#### Task requirements:
Report every line in the listing that contains the string "ipynb".

#### Data for this exercise:
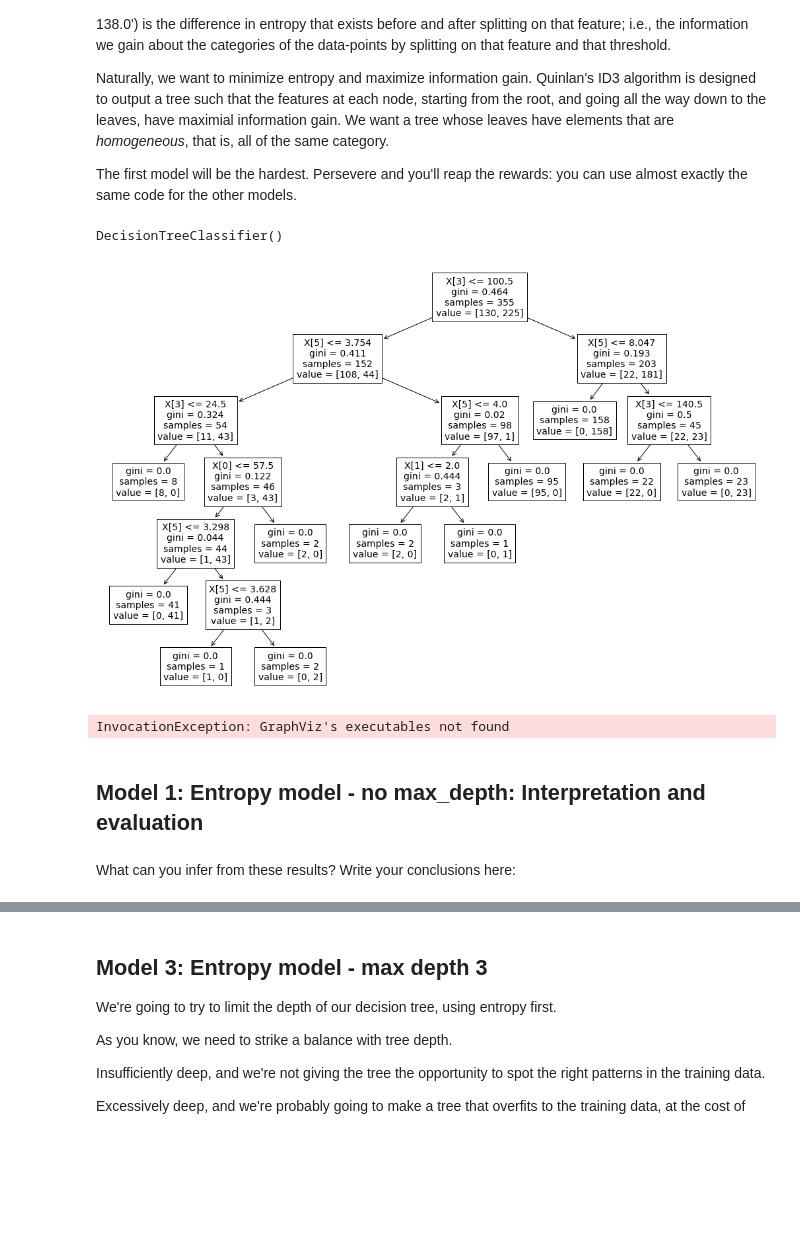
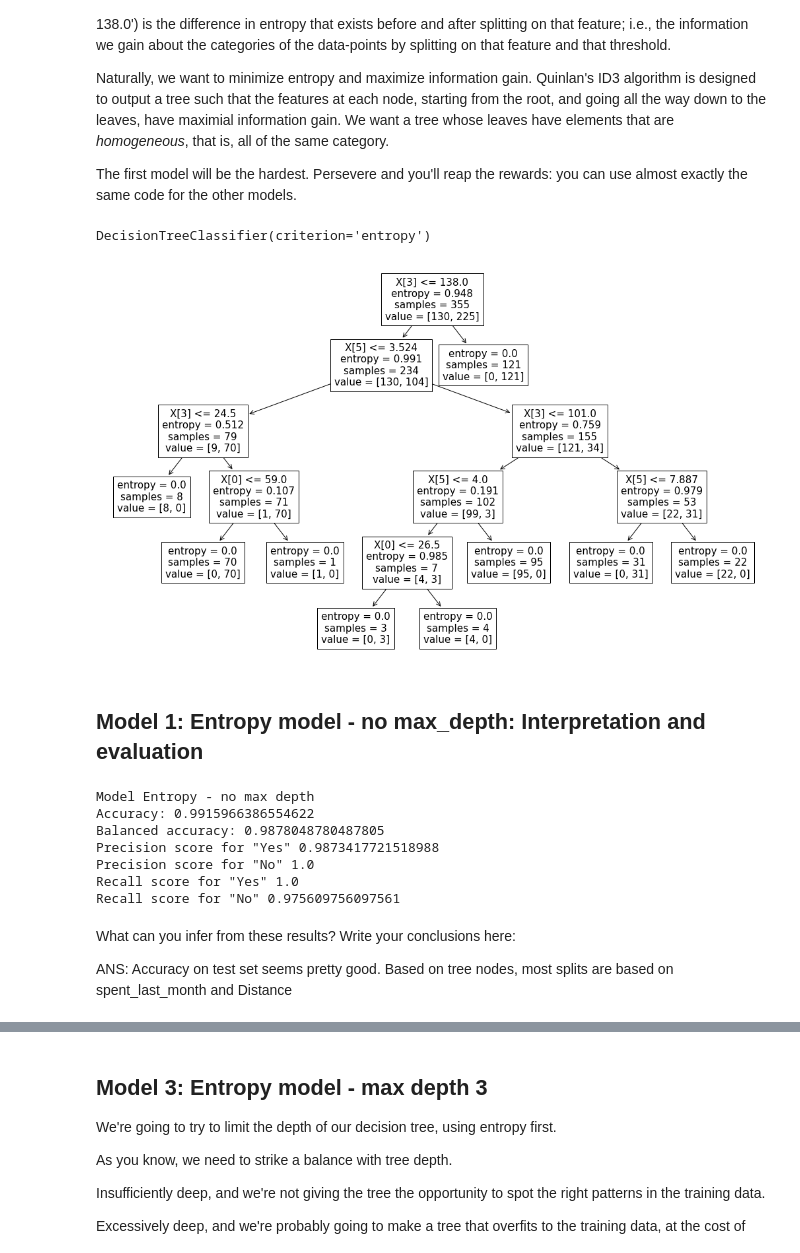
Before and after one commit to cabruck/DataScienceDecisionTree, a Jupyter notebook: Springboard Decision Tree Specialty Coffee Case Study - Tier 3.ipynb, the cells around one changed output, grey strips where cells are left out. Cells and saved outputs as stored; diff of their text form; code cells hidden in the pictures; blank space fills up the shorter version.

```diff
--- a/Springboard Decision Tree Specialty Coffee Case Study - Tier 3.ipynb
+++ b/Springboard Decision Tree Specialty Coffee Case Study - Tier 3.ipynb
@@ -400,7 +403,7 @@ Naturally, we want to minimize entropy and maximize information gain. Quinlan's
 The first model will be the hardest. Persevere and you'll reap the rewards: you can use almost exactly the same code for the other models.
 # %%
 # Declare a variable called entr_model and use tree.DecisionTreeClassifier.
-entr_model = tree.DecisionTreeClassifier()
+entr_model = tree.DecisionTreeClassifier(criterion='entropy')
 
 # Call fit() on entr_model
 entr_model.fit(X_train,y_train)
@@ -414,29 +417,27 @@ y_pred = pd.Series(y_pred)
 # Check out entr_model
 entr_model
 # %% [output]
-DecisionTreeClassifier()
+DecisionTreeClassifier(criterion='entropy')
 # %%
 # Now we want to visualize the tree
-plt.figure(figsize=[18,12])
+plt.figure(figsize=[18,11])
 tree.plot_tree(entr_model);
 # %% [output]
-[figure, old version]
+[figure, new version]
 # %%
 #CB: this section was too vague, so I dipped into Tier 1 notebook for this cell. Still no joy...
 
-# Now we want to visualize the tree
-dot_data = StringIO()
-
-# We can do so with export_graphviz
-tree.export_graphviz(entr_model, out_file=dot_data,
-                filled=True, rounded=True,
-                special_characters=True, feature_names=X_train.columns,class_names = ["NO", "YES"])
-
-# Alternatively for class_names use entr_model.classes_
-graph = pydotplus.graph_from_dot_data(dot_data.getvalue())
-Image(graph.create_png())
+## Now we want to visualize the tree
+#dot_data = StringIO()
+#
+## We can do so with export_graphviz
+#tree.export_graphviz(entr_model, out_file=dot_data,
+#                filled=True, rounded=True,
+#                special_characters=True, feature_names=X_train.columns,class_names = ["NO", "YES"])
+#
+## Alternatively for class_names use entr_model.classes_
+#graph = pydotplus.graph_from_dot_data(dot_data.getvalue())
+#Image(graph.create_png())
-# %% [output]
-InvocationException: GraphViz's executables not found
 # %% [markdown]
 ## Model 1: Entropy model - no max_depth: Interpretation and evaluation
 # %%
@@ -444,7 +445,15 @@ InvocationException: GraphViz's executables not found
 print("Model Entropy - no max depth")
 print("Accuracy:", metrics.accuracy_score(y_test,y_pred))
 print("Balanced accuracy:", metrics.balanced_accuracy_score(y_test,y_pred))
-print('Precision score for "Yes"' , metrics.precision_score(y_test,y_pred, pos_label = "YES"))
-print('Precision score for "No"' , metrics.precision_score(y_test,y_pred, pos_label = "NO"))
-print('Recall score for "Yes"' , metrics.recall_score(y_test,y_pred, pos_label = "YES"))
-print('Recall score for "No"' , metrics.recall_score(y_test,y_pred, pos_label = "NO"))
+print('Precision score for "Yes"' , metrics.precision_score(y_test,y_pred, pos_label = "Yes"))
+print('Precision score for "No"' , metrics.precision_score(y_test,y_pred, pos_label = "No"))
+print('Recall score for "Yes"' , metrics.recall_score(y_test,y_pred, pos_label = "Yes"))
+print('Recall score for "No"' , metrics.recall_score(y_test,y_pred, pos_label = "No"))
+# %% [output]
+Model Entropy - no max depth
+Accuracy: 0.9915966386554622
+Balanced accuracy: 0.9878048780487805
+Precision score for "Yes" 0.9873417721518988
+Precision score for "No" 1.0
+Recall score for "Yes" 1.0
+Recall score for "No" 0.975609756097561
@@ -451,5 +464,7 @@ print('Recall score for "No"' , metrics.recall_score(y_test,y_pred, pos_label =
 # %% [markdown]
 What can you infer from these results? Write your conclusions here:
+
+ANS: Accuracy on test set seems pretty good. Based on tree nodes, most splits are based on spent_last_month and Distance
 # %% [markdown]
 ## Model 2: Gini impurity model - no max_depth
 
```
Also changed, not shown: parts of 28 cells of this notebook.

#### Response to this exercise:
Before and after one commit to cabruck/DataScienceDecisionTree, a Jupyter notebook: Springboard Decision Tree Specialty Coffee Case Study - Tier 3.ipynb, the cells around one changed output, grey strips where cells are left out. Cells and saved outputs as stored; diff of their text form; code cells hidden in the pictures; blank space fills up the shorter version.
--- a/Springboard Decision Tree Specialty Coffee Case Study - Tier 3.ipynb
+++ b/Springboard Decision Tree Specialty Coffee Case Study - Tier 3.ipynb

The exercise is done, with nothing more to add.